Consent for publication

Not applicable.

Competing interests

The authors declare that they have no competing interests.

Additional information

Publisher’s Note

Springer Nature remains neutral with regard to jurisdictional claims in published maps and institutional affiliations.

Supplementary Information

Rights and permissions
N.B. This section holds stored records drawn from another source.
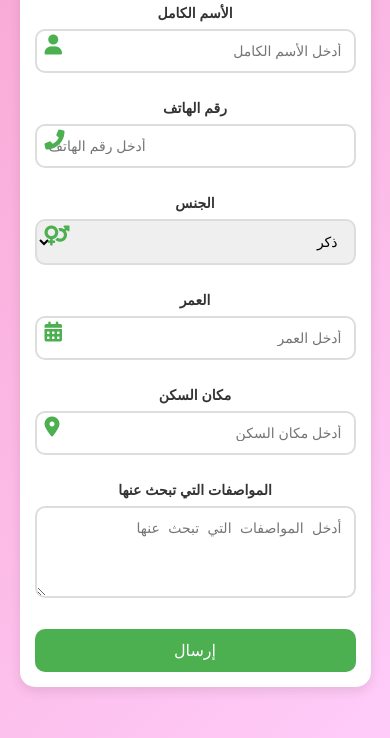
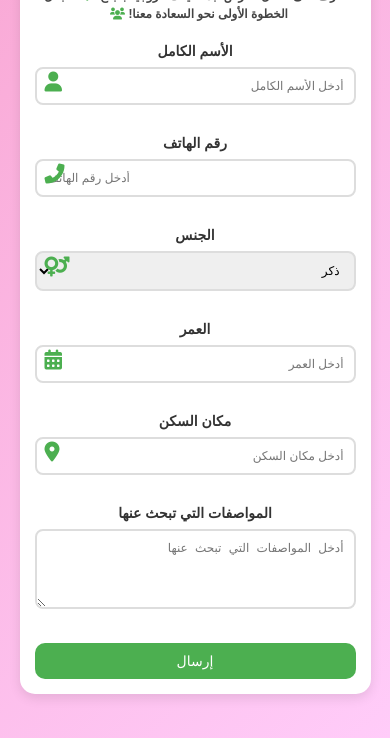
Before and after one commit to SidiM2024/Marriage, a plain HTML site: page index.html in a window 390 px wide. Shown: the part 106-844 px from the top of the page. Drawn offline with Linux system fonts and the light colour scheme.

Commit message:
Update index.html

```diff
--- a/index.html
+++ b/index.html
@@ -4,7 +4,6 @@
     <meta charset="UTF-8">
     <meta name="viewport" content="width=device-width, initial-scale=1.0">
     <title>منصة زواج شباب موريتاني</title>
-    <!-- إضافة مكتبة Font Awesome للأيقونات -->
     <link rel="stylesheet" href="https://cdnjs.cloudflare.com/ajax/libs/font-awesome/6.0.0-beta3/css/all.min.css">
     <style>
         * {
@@ -39,9 +38,23 @@
         h1 {
             color: #4CAF50;
             font-size: 22px;
-            margin-bottom: 20px;
+            margin-bottom: 10px;
             font-weight: bold;
             animation: fadeIn 1.5s ease-out;
+        }
+
+        p.subtitle {
+            color: #444;
+            font-size: 14px;
+            margin-bottom: 20px;
+            line-height: 1.5;
+            font-weight: bold;
+            text-align: center;
+        }
+
+        p.subtitle i {
+            margin-left: 8px;
+            color: #4CAF50;
         }
 
         label {
@@ -54,8 +67,8 @@
         input, select, textarea {
             width: 100%;
             padding: 12px;
-            margin-bottom: 12px;
-            border-radius: 10px;
+            margin-bottom: 15px;
+            border-radius: 8px;
             border: 2px solid #ddd;
             font-size: 14px;
             transition: 0.3s;
@@ -137,8 +150,23 @@
                 padding: 15px;
                 max-width: 90%;
             }
+
             h1 {
                 font-size: 20px;
+            }
+
+            p.subtitle {
+                font-size: 12px;
+            }
+
+            input, select, textarea {
+                padding: 10px;
+                font-size: 12px;
+            }
+
+            button {
+                font-size: 14px;
+                padding: 10px;
             }
         }
     </style>
@@ -147,6 +175,10 @@
 
 <div class="container">
     <h1>منصة زواج شباب موريتاني</h1>
+    <p class="subtitle">
+        <span>تعرف على أفضل الفرص لبدء حياتك الزوجية بنجاح. </span><i class="fas fa-heart"></i>
+        <span>اجعل الخطوة الأولى نحو السعادة معنا!</span> <i class="fas fa-users"></i>
+    </p>
     <form id="registrationForm">
         <div class="input-wrapper">
             <label for="fullName">الأسم الكامل</label>
@@ -211,15 +243,15 @@
 
         if (gender === 'male') {
             if (age >= 18 && age <= 25) {
-                message = 'يوليدي وحل في راسك بني حياتك وحل في كرايتك مزال عند الوقت ما معجلك شيء على زواج';
+                message = 'أنت في أفضل سن لبداية حياة جديدة!';
             } else if (age >= 25 && age <= 35) {
-                message = 'أنت يصاحبي لحكك تتخيم أنت عددت شيباني 😂';
+                message = 'العمر ليس حاجزاً لبداية جديدة!';
             }
         } else if (gender === 'female') {
             if (age >= 18 && age <= 25) {
-                message = 'إنت مزلت بايره ايو الله يلطف خلي عنك تيك توك وتم عدل الغداء لأهلك';
+                message = 'أنت في أفضل سن لبداية حياة جديدة!';
             } else if (age >= 25 && age <= 35) {
-                message = 'ي لال احمين واحمي جفتي إنت مافت تخيمتي 😂';
+                message = 'العمر ليس حاجزاً لبداية جديدة!';
             }
         }
 
```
Open Access This article is licensed under a Creative Commons Attribution 4.0 International License, which permits use, sharing, adaptation, distribution and reproduction in any medium or format, as long as you give appropriate credit to the original author(s) and the source, provide a link to the Creative Commons licence, and indicate if changes were made. The images or other third party material in this article are included in the article's Creative Commons licence, unless indicated otherwise in a credit line to the material. If material is not included in the article's Creative Commons licence and your intended use is not permitted by statutory regulation or exceeds the permitted use, you will need to obtain permission directly from the copyright holder. To view a copy of this licence, visit http://creativecommons.org/licenses/by/4.0/. The Creative Commons Public Domain Dedication waiver (http://creativecommons.org/publicdomain/zero/1.0/) applies to the data made available in this article, unless otherwise stated in a credit line to the data.

Reprints and Permissions

About this article

Verify currency and authenticity via CrossMark

Cite this article

Tang, W., Zhao, Y., Zhang, H. et al. METTL3 enhances NSD2 mRNA stability to reduce renal impairment and interstitial fibrosis in mice with diabetic nephropathy. BMC Nephrol 23, 124 (2022). https://doi.org/10.1186/s12882-022-02753-3

Download citation

  • Received:

  • Accepted:

  • Published:

  • DOI: https://doi.org/10.1186/s12882-022-02753-3

Keywords

  • Diabetic nephropathy
  • NSD2
  • Interstitial fibrosis
  • METTL3
  • YTHDF1